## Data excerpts
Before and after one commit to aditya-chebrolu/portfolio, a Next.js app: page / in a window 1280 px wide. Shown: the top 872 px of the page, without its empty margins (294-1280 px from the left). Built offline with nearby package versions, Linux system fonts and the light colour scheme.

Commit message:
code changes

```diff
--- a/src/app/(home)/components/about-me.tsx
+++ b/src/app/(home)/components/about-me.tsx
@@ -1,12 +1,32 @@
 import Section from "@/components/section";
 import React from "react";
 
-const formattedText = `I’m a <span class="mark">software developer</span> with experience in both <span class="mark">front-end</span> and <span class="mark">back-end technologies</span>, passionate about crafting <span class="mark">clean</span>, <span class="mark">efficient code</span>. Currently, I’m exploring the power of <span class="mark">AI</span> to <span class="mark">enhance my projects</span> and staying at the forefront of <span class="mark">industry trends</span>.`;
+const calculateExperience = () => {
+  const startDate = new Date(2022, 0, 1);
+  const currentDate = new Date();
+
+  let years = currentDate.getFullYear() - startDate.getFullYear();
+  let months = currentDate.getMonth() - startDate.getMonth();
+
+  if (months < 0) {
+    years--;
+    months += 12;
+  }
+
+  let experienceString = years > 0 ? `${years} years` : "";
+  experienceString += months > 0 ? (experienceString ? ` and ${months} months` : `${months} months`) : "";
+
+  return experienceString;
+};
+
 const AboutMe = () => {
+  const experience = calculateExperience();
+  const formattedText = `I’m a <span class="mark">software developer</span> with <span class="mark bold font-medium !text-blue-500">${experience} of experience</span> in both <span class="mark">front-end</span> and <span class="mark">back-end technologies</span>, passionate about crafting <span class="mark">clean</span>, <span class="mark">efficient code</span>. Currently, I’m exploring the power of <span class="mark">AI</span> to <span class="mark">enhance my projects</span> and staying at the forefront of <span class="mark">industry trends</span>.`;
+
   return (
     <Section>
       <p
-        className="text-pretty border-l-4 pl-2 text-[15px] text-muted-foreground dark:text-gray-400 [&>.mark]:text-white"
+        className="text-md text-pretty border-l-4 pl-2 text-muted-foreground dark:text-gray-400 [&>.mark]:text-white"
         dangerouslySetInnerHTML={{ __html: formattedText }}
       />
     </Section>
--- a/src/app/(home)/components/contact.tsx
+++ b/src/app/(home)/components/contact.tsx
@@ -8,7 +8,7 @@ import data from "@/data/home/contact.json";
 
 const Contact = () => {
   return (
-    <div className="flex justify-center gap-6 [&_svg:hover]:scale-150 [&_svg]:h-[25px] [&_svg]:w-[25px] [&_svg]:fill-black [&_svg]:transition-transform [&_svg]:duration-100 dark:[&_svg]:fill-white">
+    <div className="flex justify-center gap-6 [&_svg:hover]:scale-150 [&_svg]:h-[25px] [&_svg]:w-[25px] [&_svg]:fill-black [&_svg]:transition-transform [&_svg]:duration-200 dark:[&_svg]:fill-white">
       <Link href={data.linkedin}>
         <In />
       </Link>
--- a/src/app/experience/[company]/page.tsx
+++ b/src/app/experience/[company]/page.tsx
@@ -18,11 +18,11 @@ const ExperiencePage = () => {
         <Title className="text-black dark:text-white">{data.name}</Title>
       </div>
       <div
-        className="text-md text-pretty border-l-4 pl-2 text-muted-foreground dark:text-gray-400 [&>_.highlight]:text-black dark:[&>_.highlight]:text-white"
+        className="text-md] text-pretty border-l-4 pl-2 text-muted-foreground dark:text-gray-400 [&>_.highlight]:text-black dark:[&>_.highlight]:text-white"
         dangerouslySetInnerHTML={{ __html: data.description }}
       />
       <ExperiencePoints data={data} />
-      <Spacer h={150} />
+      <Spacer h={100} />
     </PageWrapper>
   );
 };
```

## REQUIREMENT
Go through the entries and copy every line with "className".

## ANSWER BOX
-        className="text-pretty border-l-4 pl-2 text-[15px] text-muted-foreground dark:text-gray-400 [&>.mark]:text-white"
+        className="text-md text-pretty border-l-4 pl-2 text-muted-foreground dark:text-gray-400 [&>.mark]:text-white"
-    <div className="flex justify-center gap-6 [&_svg:hover]:scale-150 [&_svg]:h-[25px] [&_svg]:w-[25px] [&_svg]:fill-black [&_svg]:transition-transform [&_svg]:duration-100 dark:[&_svg]:fill-white">
+    <div className="flex justify-center gap-6 [&_svg:hover]:scale-150 [&_svg]:h-[25px] [&_svg]:w-[25px] [&_svg]:fill-black [&_svg]:transition-transform [&_svg]:duration-200 dark:[&_svg]:fill-white">
         <Title className="text-black dark:text-white">{data.name}</Title>
-        className="text-md text-pretty border-l-4 pl-2 text-muted-foreground dark:text-gray-400 [&>_.highlight]:text-black dark:[&>_.highlight]:text-white"
+        className="text-md] text-pretty border-l-4 pl-2 text-muted-foreground dark:text-gray-400 [&>_.highlight]:text-black dark:[&>_.highlight]:text-white"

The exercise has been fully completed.